(Reuters) – Three of the world’s most powerful bankers warned of terrible consequences if the United States defaults on its debt, with Deutsche Bank chief executive Anshu Jain claiming default would be “utterly catastrophic.”
“This would be a very rapidly spreading, fatal disease,” Jain said on Saturday at a conference hosted by the Institute of International Finance in Washington.
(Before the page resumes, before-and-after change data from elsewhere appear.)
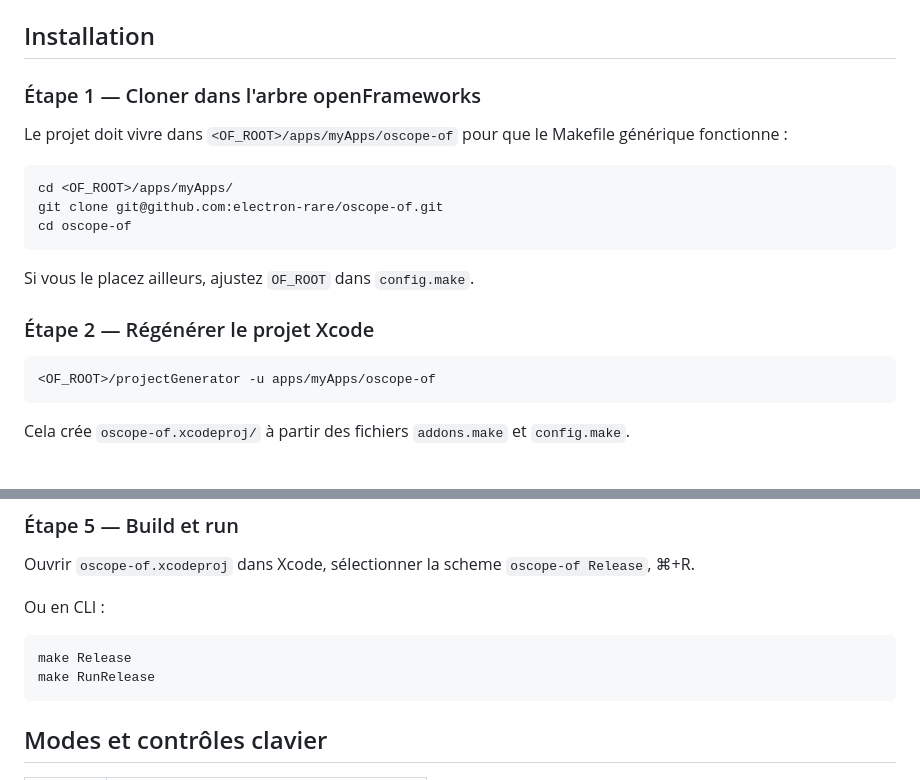
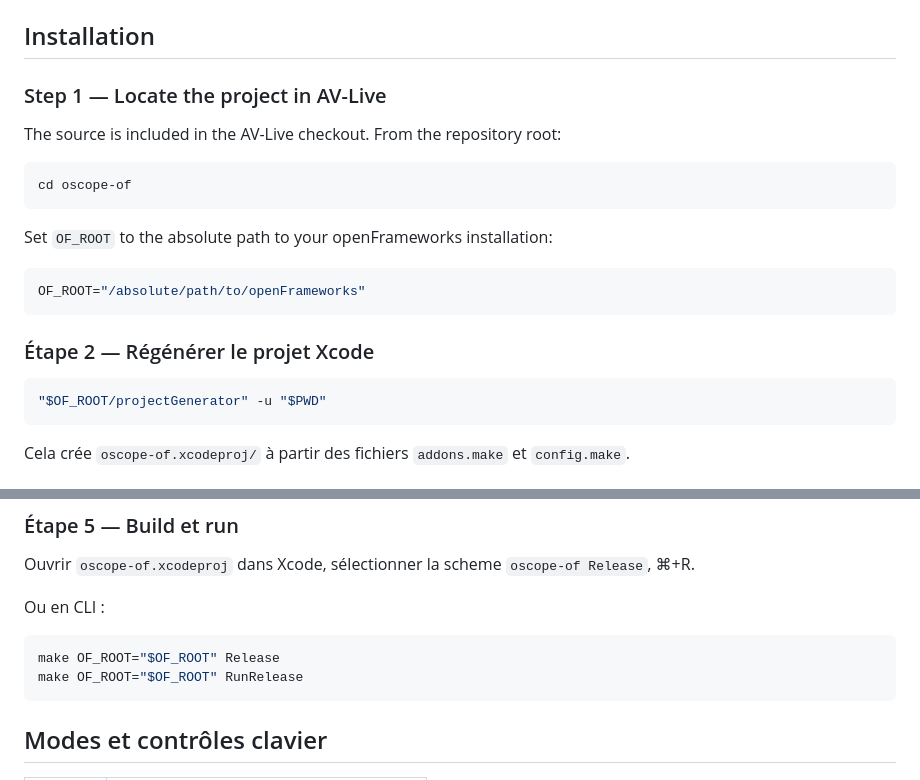
Before and after one commit to electron-rare/AV-Live, a Markdown page: oscope-of/README.md, 2 parts joined by grey strips. GitHub-like rendering.

````diff
--- a/oscope-of/README.md
+++ b/oscope-of/README.md
@@ -18,22 +18,24 @@ Trois modes superposés :
 
 ## Installation
 
-### Étape 1 — Cloner dans l'arbre openFrameworks
+### Step 1 — Locate the project in AV-Live
 
-Le projet doit vivre dans `<OF_ROOT>/apps/myApps/oscope-of` pour que le Makefile générique fonctionne :
+The source is included in the AV-Live checkout. From the repository root:
 
 ```bash
-cd <OF_ROOT>/apps/myApps/
-git clone git@github.com:electron-rare/oscope-of.git
 cd oscope-of
 ```
 
-Si vous le placez ailleurs, ajustez `OF_ROOT` dans `config.make`.
+Set `OF_ROOT` to the absolute path to your openFrameworks installation:
+
+```bash
+OF_ROOT="/absolute/path/to/openFrameworks"
+```
 
 ### Étape 2 — Régénérer le projet Xcode
 
 ```bash
-<OF_ROOT>/projectGenerator -u apps/myApps/oscope-of
+"$OF_ROOT/projectGenerator" -u "$PWD"
 ```
 
 Cela crée `oscope-of.xcodeproj/` à partir des fichiers `addons.make` et `config.make`.
@@ -78,8 +80,8 @@ Ouvrir `oscope-of.xcodeproj` dans Xcode, sélectionner la scheme `oscope-of Rele
 Ou en CLI :
 
 ```bash
-make Release
-make RunRelease
+make OF_ROOT="$OF_ROOT" Release
+make OF_ROOT="$OF_ROOT" RunRelease
 ```
 
 ## Modes et contrôles clavier
````
Also changed, not shown: launcher/README.md (+7 -0 lines).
Continue reading
It wouldn’t only cause a depression or another Great Depression, but the Greatest Depression.
Thursday brought a change to that trend, though, as investors heeded a dire message from President Barack Obama, who intimated in a CNBC interview Wednesday that Wall Street was taking the crisis too lightly.
Consequently, stocks sold off sharply and the Treasury Department warned of the dire consequences that might result from a full-blown debt default.
Picking up on that message, Bove said the situation could be more dramatic: A Depression that would cause severe and lasting economic damage.
“The devastation to the United States would be so severe that it would take decades to recover from the Depression caused by a default and the attendant dumping of trillions of dollars of U.S. Treasury securities on the global financial markets,” said Bove, vice president of equity research at Rafferty Capital Markets. Continue reading